◆ **Working data**:
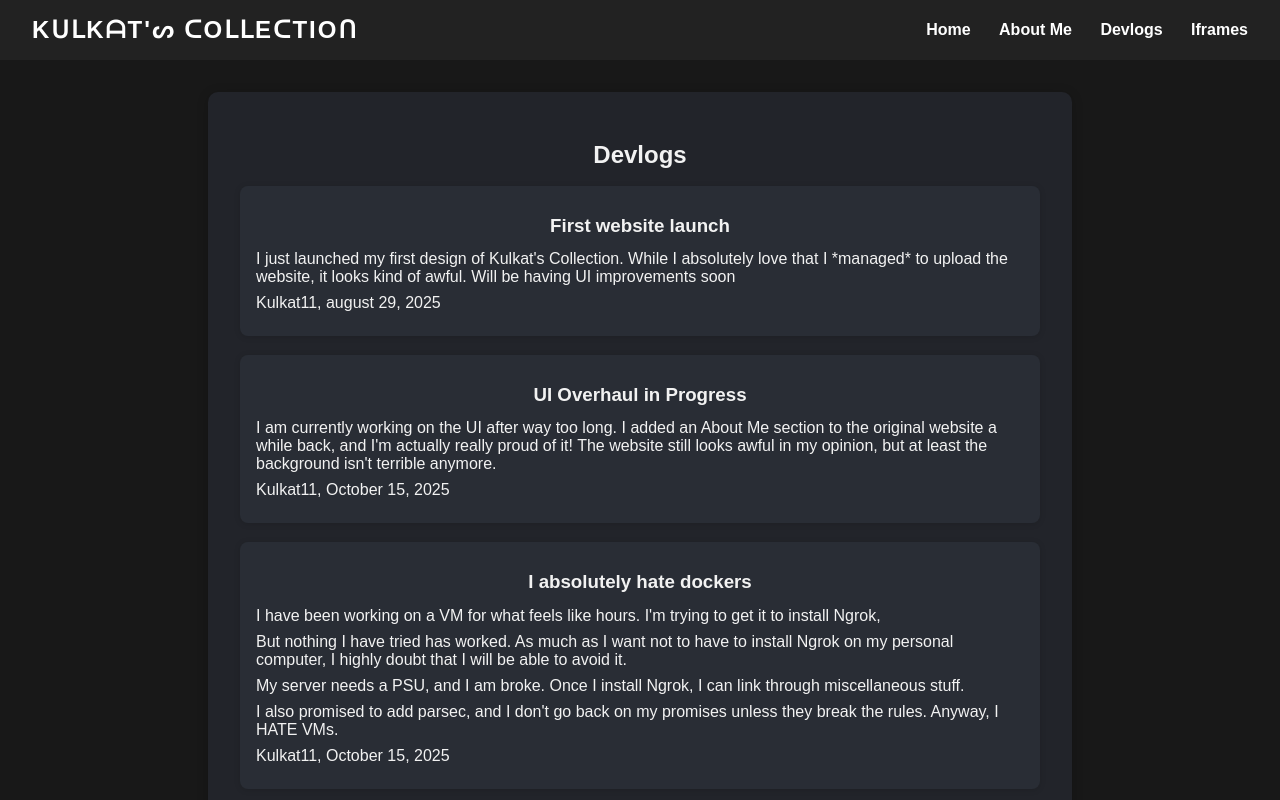
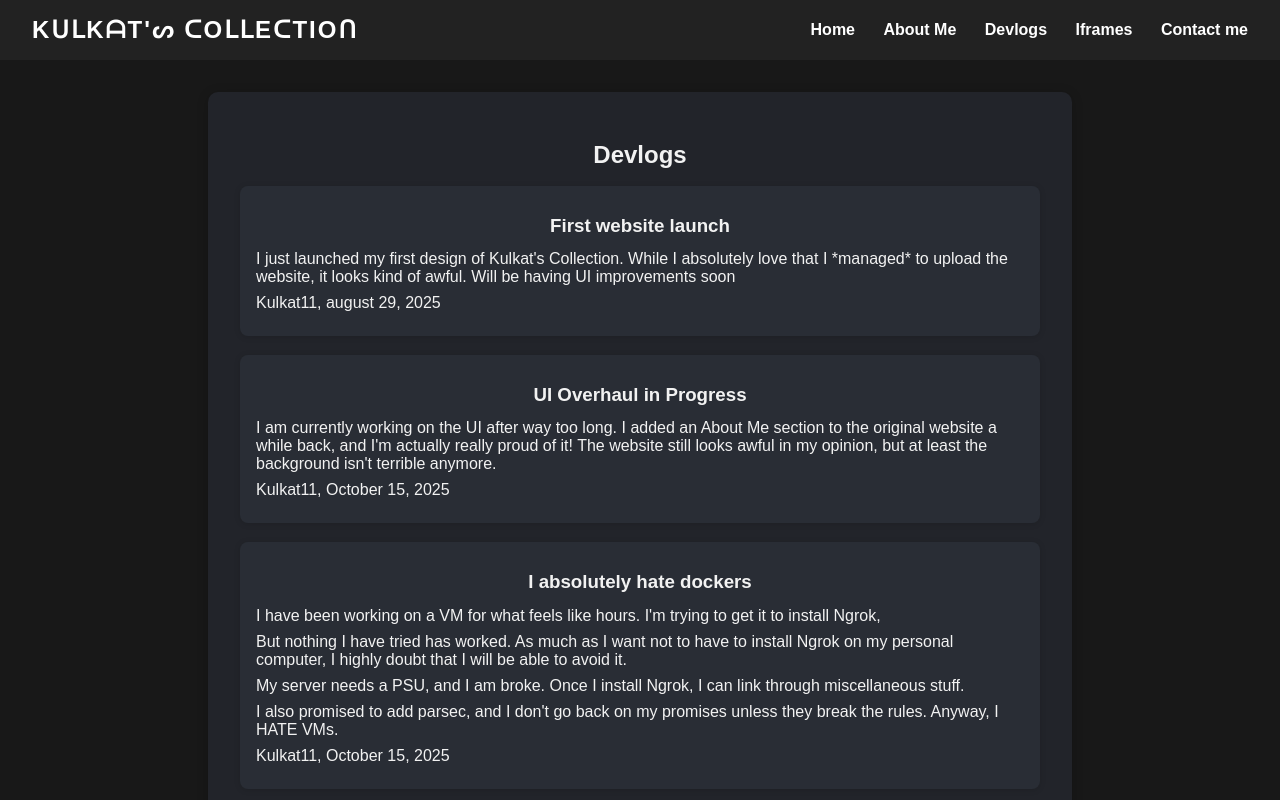
Before and after one commit to imKulkat/IDK-ANYMORE-, a plain HTML site: page developerlogs.html in a window 1280 px wide. Shown: the top 800 px of the page. Drawn offline with Linux system fonts and the light colour scheme.

Commit message:
Add 'Contact me' link to navigation

```diff
--- a/developerlogs.html
+++ b/developerlogs.html
@@ -79,6 +79,7 @@
       <a href="about.html">About Me</a>
       <a href="devlogs.html">Devlogs</a>
       <a href="iframes.html">Iframes</a>
+      <a href="Contact-me.html">Contact me</a>
     </div>
   </nav>
   <div class="container">
```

◆ **Description of the task**:
Where the string "developerlogs" occurs in the data, return the whole line.

◆ **Answer to the problem**:
Before and after one commit to imKulkat/IDK-ANYMORE-, a plain HTML site: page developerlogs.html in a window 1280 px wide. Shown: the top 800 px of the page. Drawn offline with Linux system fonts and the light colour scheme.
--- a/developerlogs.html
+++ b/developerlogs.html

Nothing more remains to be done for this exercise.